[GIVEN DATA]
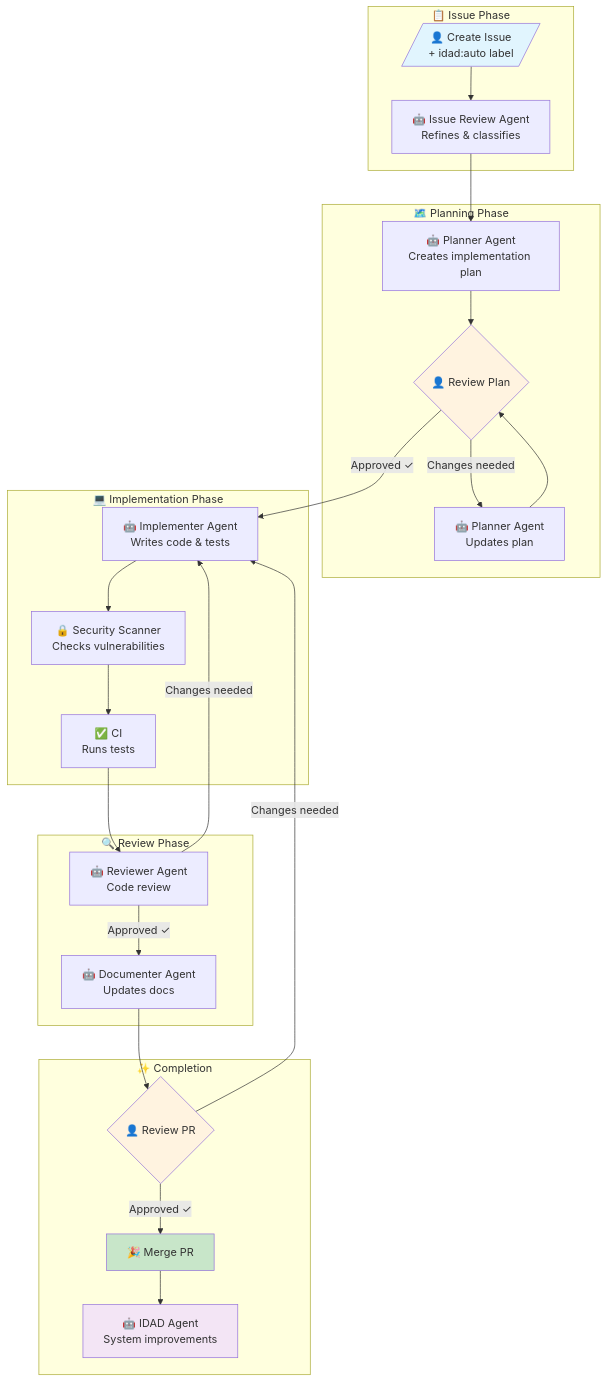
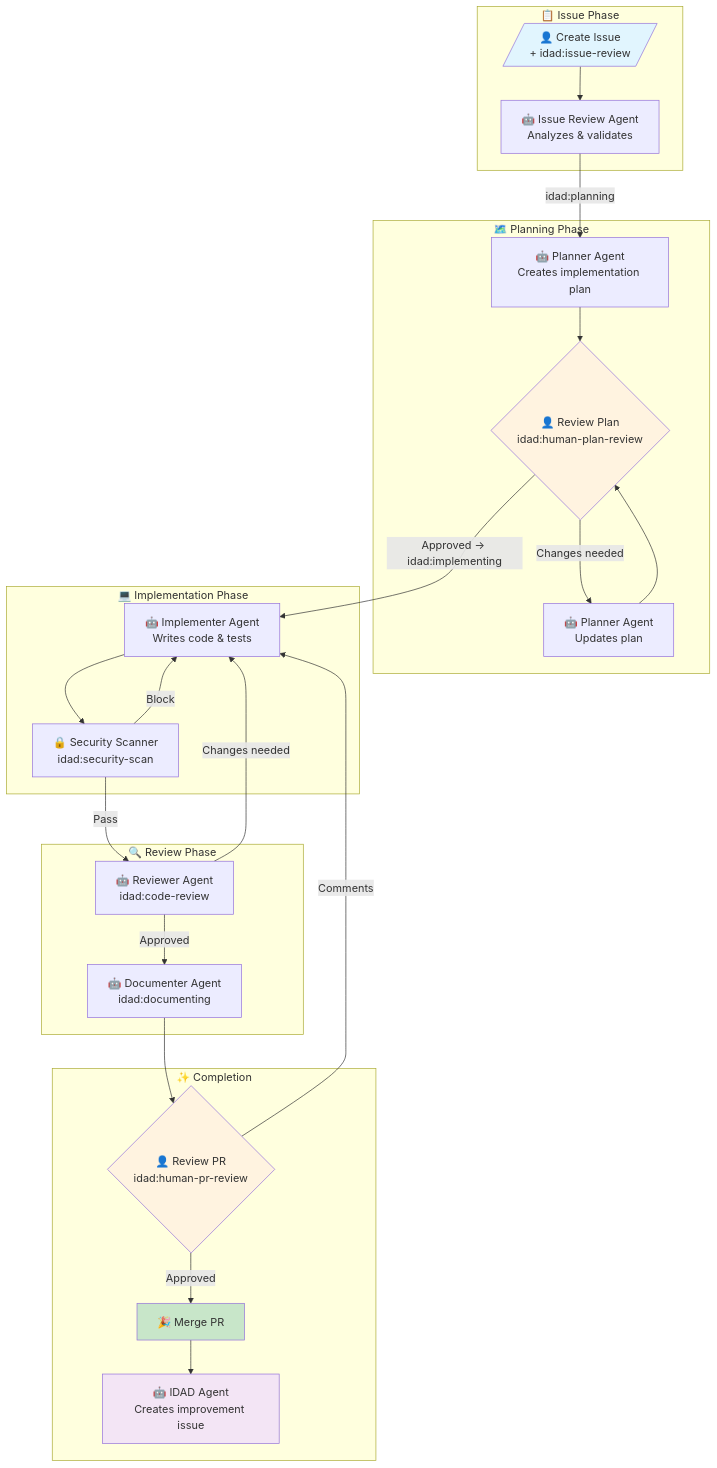
The diagram in README.md (kidrecursive/IDAD), drawn with Mermaid before and after one commit. The commit also changed other lines of this file and 21 other files, not shown here.

````diff
--- a/README.md
+++ b/README.md
@@ -291,52 +293,51 @@
 ```mermaid
 flowchart TD
     subgraph Issue["📋 Issue Phase"]
-        A[/"👤 Create Issue<br/>+ idad:auto label"/]
-        B["🤖 Issue Review Agent<br/>Refines & classifies"]
+        A[/"👤 Create Issue<br/>+ idad:issue-review"/]
+        B["🤖 Issue Review Agent<br/>Analyzes & validates"]
     end
 
     subgraph Planning["🗺️ Planning Phase"]
         C["🤖 Planner Agent<br/>Creates implementation plan"]
-        D{"👤 Review Plan"}
+        D{"👤 Review Plan<br/>idad:human-plan-review"}
         E["🤖 Planner Agent<br/>Updates plan"]
     end
 
     subgraph Implementation["💻 Implementation Phase"]
         F["🤖 Implementer Agent<br/>Writes code & tests"]
-        G["🔒 Security Scanner<br/>Checks vulnerabilities"]
-        H["✅ CI<br/>Runs tests"]
+        G["🔒 Security Scanner<br/>idad:security-scan"]
     end
 
     subgraph Review["🔍 Review Phase"]
-        I["🤖 Reviewer Agent<br/>Code review"]
-        J["🤖 Documenter Agent<br/>Updates docs"]
+        I["🤖 Reviewer Agent<br/>idad:code-review"]
+        J["🤖 Documenter Agent<br/>idad:documenting"]
     end
 
     subgraph Completion["✨ Completion"]
-        K{"👤 Review PR"}
+        K{"👤 Review PR<br/>idad:human-pr-review"}
         L["🎉 Merge PR"]
-        M["🤖 IDAD Agent<br/>System improvements"]
+        M["🤖 IDAD Agent<br/>Creates improvement issue"]
     end
 
     A --> B
-    B --> C
+    B -->|"idad:planning"| C
     C --> D
     D -->|"Changes needed"| E
     E --> D
-    D -->|"Approved ✓"| F
+    D -->|"Approved → idad:implementing"| F
     F --> G
-    G --> H
-    H --> I
+    G -->|"Pass"| I
+    G -->|"Block"| F
     I -->|"Changes needed"| F
-    I -->|"Approved ✓"| J
+    I -->|"Approved"| J
     J --> K
-    K -->|"Changes needed"| F
-    K -->|"Approved ✓"| L
+    K -->|"Comments"| F
+    K -->|"Approved"| L
     L --> M
 
     style A fill:#e1f5fe
     style D fill:#fff3e0
     style K fill:#fff3e0
     style L fill:#c8e6c9
     style M fill:#f3e5f5
 ```
````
[/GIVEN DATA]
→ WHAT THE TASK ASKS
Return each line of the data, keeping its wording exact and omitting pictures.

→ SOLUTION TO THE EXERCISE
The diagram in README.md (kidrecursive/IDAD), drawn with Mermaid before and after one commit. The commit also changed other lines of this file and 21 other files, not shown here.

````diff
--- a/README.md
+++ b/README.md
@@ -291,52 +293,51 @@
 ```mermaid
 flowchart TD
     subgraph Issue["📋 Issue Phase"]
-        A[/"👤 Create Issue<br/>+ idad:auto label"/]
-        B["🤖 Issue Review Agent<br/>Refines & classifies"]
+        A[/"👤 Create Issue<br/>+ idad:issue-review"/]
+        B["🤖 Issue Review Agent<br/>Analyzes & validates"]
     end
 
     subgraph Planning["🗺️ Planning Phase"]
         C["🤖 Planner Agent<br/>Creates implementation plan"]
-        D{"👤 Review Plan"}
+        D{"👤 Review Plan<br/>idad:human-plan-review"}
         E["🤖 Planner Agent<br/>Updates plan"]
     end
 
     subgraph Implementation["💻 Implementation Phase"]
         F["🤖 Implementer Agent<br/>Writes code & tests"]
-        G["🔒 Security Scanner<br/>Checks vulnerabilities"]
-        H["✅ CI<br/>Runs tests"]
+        G["🔒 Security Scanner<br/>idad:security-scan"]
     end
 
     subgraph Review["🔍 Review Phase"]
-        I["🤖 Reviewer Agent<br/>Code review"]
-        J["🤖 Documenter Agent<br/>Updates docs"]
+        I["🤖 Reviewer Agent<br/>idad:code-review"]
+        J["🤖 Documenter Agent<br/>idad:documenting"]
     end
 
     subgraph Completion["✨ Completion"]
-        K{"👤 Review PR"}
+        K{"👤 Review PR<br/>idad:human-pr-review"}
         L["🎉 Merge PR"]
-        M["🤖 IDAD Agent<br/>System improvements"]
+        M["🤖 IDAD Agent<br/>Creates improvement issue"]
     end
 
     A --> B
-    B --> C
+    B -->|"idad:planning"| C
     C --> D
     D -->|"Changes needed"| E
     E --> D
-    D -->|"Approved ✓"| F
+    D -->|"Approved → idad:implementing"| F
     F --> G
-    G --> H
-    H --> I
+    G -->|"Pass"| I
+    G -->|"Block"| F
     I -->|"Changes needed"| F
-    I -->|"Approved ✓"| J
+    I -->|"Approved"| J
     J --> K
-    K -->|"Changes needed"| F
-    K -->|"Approved ✓"| L
+    K -->|"Comments"| F
+    K -->|"Approved"| L
     L --> M
 
     style A fill:#e1f5fe
     style D fill:#fff3e0
     style K fill:#fff3e0
     style L fill:#c8e6c9
     style M fill:#f3e5f5
 ```
````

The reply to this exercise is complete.